According to Atlantic,, the ball began as a white-only event organized by the Prophet Veil Organization, which “emphasized the existing power structure”. When it started in St. Louis in 1878, black Americans and Jews were banned. The organization was allegedly founded by former Confederate supporters.
A very rich and famous thing
Kemper, who hails from a wealthy Midwestern family, is not the first high-profile individual to attend the ball, which is largely not circulating on social media. In fact, Margaret Truman, the daughter of former Miss Harryri-born President Harry S. Truman, had previously been a guest of the Shrouded Prophets as well as former President Grover Cleveland and his wife.
Moreover, although the club remained fairly exclusive, the VPO actually split in 1979, a year before Kemper was born, and by the time she became VP queen in 1999, the group had tried to move away from their fanatical origins. However, the very fact in which she participated brought Ms. Kemper the nickname “KKK Princess” on social media.
Some users focused on the group and its past because of the social goal, instead of focusing on the actress. CNN commentator i New York Times bestselling author Keith Boykin (@Keithboykin) posted on Twitter, “I don’t know much about Ellie Kemper, but growing up in St. Louis in the 1970s and 1980s, I remember the Veiled Prophets Fair very well. They always told me that, just for whites. Racial segregation was so normalized that people were only expected to know their place. “

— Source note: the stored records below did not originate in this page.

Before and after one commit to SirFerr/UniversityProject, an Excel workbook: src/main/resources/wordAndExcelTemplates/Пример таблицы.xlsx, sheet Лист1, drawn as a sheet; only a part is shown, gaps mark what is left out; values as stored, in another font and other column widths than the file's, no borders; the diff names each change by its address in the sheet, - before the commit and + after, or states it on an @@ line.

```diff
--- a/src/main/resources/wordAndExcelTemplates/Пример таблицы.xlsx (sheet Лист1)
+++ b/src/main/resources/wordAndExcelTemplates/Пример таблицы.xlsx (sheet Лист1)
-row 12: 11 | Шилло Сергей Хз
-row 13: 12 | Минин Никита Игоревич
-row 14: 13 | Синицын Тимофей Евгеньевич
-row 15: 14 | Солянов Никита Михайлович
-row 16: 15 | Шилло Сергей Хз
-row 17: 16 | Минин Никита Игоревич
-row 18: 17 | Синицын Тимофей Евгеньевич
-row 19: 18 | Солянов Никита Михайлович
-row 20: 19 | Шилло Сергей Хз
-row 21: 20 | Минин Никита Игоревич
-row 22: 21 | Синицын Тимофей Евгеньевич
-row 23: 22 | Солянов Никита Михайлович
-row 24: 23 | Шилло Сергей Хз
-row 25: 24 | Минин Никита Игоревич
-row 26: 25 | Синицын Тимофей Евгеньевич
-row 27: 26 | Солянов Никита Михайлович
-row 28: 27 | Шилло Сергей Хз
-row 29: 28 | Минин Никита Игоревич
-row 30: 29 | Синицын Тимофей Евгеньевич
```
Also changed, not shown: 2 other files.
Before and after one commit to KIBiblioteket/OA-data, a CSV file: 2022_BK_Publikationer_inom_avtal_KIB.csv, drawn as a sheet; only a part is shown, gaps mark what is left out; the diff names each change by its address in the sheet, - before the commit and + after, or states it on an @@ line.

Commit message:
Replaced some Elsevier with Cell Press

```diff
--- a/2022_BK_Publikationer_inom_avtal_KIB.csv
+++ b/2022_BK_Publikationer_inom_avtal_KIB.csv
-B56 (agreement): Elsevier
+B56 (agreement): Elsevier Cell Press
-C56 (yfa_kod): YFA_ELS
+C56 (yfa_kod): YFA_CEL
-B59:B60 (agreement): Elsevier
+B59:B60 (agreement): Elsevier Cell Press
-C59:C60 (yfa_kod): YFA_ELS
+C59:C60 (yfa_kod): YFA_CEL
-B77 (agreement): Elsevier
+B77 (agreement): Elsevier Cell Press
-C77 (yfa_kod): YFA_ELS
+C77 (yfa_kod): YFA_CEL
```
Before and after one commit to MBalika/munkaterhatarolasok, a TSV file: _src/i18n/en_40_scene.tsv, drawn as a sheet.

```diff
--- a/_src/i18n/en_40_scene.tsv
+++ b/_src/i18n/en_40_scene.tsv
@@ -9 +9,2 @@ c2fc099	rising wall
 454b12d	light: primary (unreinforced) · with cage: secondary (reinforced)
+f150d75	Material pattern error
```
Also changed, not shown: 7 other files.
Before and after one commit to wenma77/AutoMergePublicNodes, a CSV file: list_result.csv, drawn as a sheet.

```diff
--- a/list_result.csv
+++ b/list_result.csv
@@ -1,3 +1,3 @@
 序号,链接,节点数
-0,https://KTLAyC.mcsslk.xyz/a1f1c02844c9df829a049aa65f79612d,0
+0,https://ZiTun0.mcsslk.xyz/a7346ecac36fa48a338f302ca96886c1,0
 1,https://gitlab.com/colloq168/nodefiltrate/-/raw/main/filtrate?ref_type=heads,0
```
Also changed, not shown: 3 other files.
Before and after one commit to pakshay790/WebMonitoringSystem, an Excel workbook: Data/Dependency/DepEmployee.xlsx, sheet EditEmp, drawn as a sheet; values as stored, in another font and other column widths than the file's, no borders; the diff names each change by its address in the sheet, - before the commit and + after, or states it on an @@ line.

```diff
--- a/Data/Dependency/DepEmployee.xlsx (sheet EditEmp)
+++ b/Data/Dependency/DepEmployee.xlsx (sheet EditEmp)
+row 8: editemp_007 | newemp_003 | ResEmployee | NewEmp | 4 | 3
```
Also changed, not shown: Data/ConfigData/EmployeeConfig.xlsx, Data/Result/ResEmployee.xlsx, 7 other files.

However, many quickly defended the actress, who was still a teenager when she was proclaimed “queen”.
“There’s no evidence that Ellie Kemper is racist. So it’s natural that Twitter is in trend, and blue checks call her the ‘Princess KKK.’ What an absolute piece of rubbish,” wrote Ben Shaprio of Fox News.
Let the mockery begin
By Tuesday afternoon, numerous memes were circulating that gathered a feeling for many.
The third ones were just kidding with the situation and the nonsense that something so old of course would show up for the world to see.
“Ellie Kemper was on a TV show called ‘Office’ and do you know who else had an office? Hitler,” wrote user @murderxbryan.
@engargins added another fake link, “And starring ‘Kimmy Schmidt.’ ‘Schmidt’ certainly sounds like a German name to me! … “
“And formed from … bunkers! The connections are endless,” piled up on @LawyerSimple.
While it was good to see some openly mocking this nonsense as it was, the fact that something once considered harmless is so demonized shows the state of the culture of cancellation, but also how social media is able to intimidate almost everything. If there are skeletons in the closet, chances are they will find their way to social media – just so the world can become a court of public opinion.
“Is the participation of any actress at the 1999 ball really the most urgent issue of 2021,” thought technology and communications analyst Roger Entner of Recon Analytics.
“Well, it just shows you that the Internet doesn’t forget what anyone has done at any given time, no matter how irrelevant,” Entner added.